What is needed:
Copy every line of the following data that includes the string "macaroon".

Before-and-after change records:

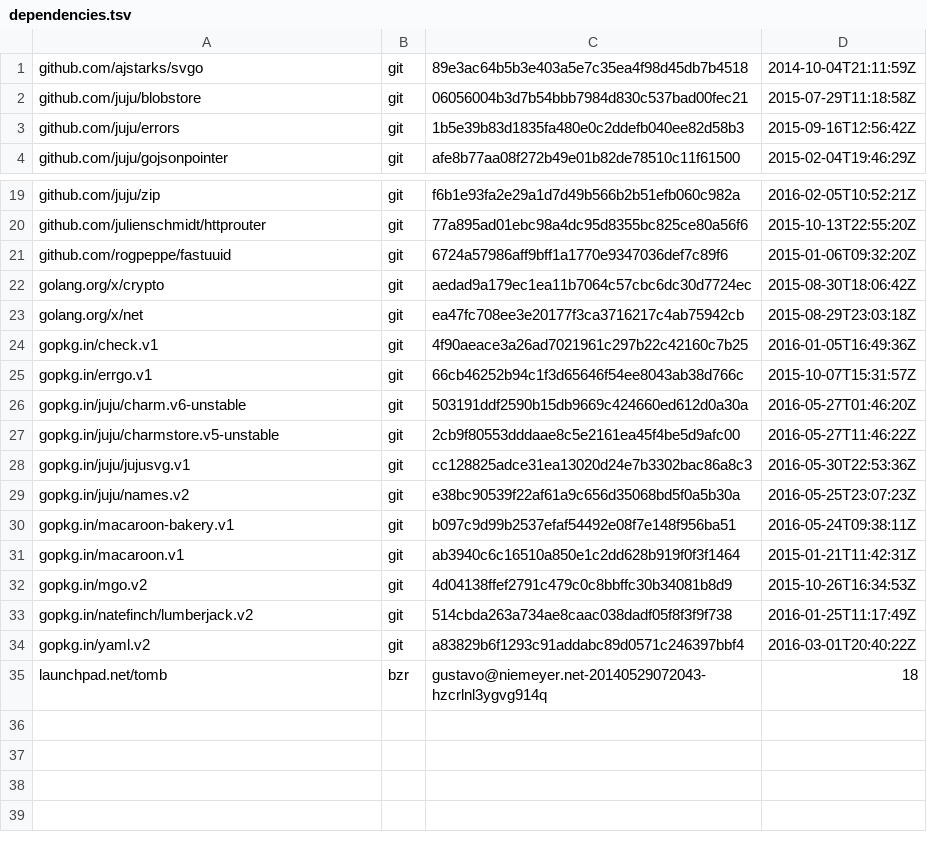
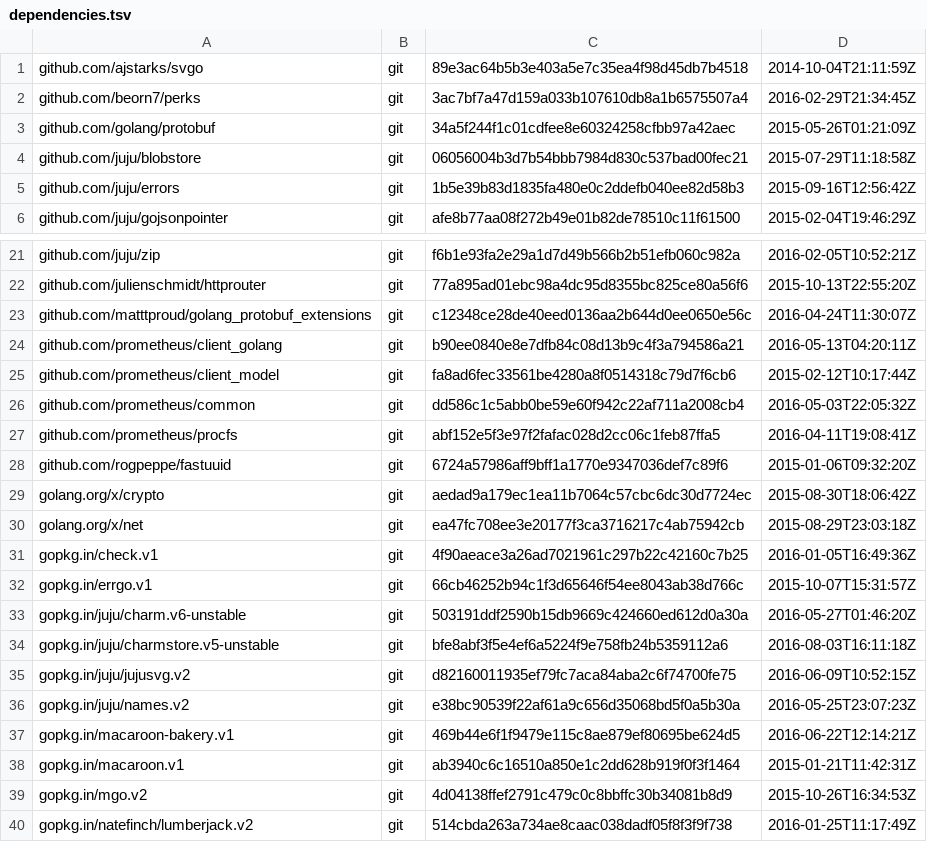
Before and after one commit to juju/charmrepo, a TSV file: dependencies.tsv, drawn as a sheet; only a part is shown, gaps mark what is left out; the shorter side is filled out with more unchanged rows.

```diff
--- a/dependencies.tsv
+++ b/dependencies.tsv
@@ -1,2 +1,4 @@
 github.com/ajstarks/svgo	git	89e3ac64b5b3e403a5e7c35ea4f98d45db7b4518	2014-10-04T21:11:59Z
+github.com/beorn7/perks	git	3ac7bf7a47d159a033b107610db8a1b6575507a4	2016-02-29T21:34:45Z
+github.com/golang/protobuf	git	34a5f244f1c01cdfee8e60324258cfbb97a42aec	2015-05-26T01:21:09Z
 github.com/juju/blobstore	git	06056004b3d7b54bbb7984d830c537bad00fec21	2015-07-29T11:18:58Z
@@ -20,2 +22,7 @@ github.com/juju/zip	git	f6b1e93fa2e29a1d7d49b566b2b51efb060c982a	2016-02-05T10:5
 github.com/julienschmidt/httprouter	git	77a895ad01ebc98a4dc95d8355bc825ce80a56f6	2015-10-13T22:55:20Z
+github.com/matttproud/golang_protobuf_extensions	git	c12348ce28de40eed0136aa2b644d0ee0650e56c	2016-04-24T11:30:07Z
+github.com/prometheus/client_golang	git	b90ee0840e8e7dfb84c08d13b9c4f3a794586a21	2016-05-13T04:20:11Z
+github.com/prometheus/client_model	git	fa8ad6fec33561be4280a8f0514318c79d7f6cb6	2015-02-12T10:17:44Z
+github.com/prometheus/common	git	dd586c1c5abb0be59e60f942c22af711a2008cb4	2016-05-03T22:05:32Z
+github.com/prometheus/procfs	git	abf152e5f3e97f2fafac028d2cc06c1feb87ffa5	2016-04-11T19:08:41Z
 github.com/rogpeppe/fastuuid	git	6724a57986aff9bff1a1770e9347036def7c89f6	2015-01-06T09:32:20Z
@@ -26,6 +33,6 @@ gopkg.in/errgo.v1	git	66cb46252b94c1f3d65646f54ee8043ab38d766c	2015-10-07T15:31:
 gopkg.in/juju/charm.v6-unstable	git	503191ddf2590b15db9669c424660ed612d0a30a	2016-05-27T01:46:20Z
-gopkg.in/juju/charmstore.v5-unstable	git	2cb9f80553dddaae8c5e2161ea45f4be5d9afc00	2016-05-27T11:46:22Z
-gopkg.in/juju/jujusvg.v1	git	cc128825adce31ea13020d24e7b3302bac86a8c3	2016-05-30T22:53:36Z
+gopkg.in/juju/charmstore.v5-unstable	git	bfe8abf3f5e4ef6a5224f9e758fb24b5359112a6	2016-08-03T16:11:18Z
+gopkg.in/juju/jujusvg.v2	git	d82160011935ef79fc7aca84aba2c6f74700fe75	2016-06-09T10:52:15Z
 gopkg.in/juju/names.v2	git	e38bc90539f22af61a9c656d35068bd5f0a5b30a	2016-05-25T23:07:23Z
-gopkg.in/macaroon-bakery.v1	git	b097c9d99b2537efaf54492e08f7e148f956ba51	2016-05-24T09:38:11Z
+gopkg.in/macaroon-bakery.v1	git	469b44e6f1f9479e115c8ae879ef80695be624d5	2016-06-22T12:14:21Z
 gopkg.in/macaroon.v1	git	ab3940c6c16510a850e1c2dd628b919f0f3f1464	2015-01-21T11:42:31Z
```
Also changed, not shown: 3 other files.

Solution to the problem:
-gopkg.in/macaroon-bakery.v1	git	b097c9d99b2537efaf54492e08f7e148f956ba51	2016-05-24T09:38:11Z
+gopkg.in/macaroon-bakery.v1	git	469b44e6f1f9479e115c8ae879ef80695be624d5	2016-06-22T12:14:21Z
 gopkg.in/macaroon.v1	git	ab3940c6c16510a850e1c2dd628b919f0f3f1464	2015-01-21T11:42:31Z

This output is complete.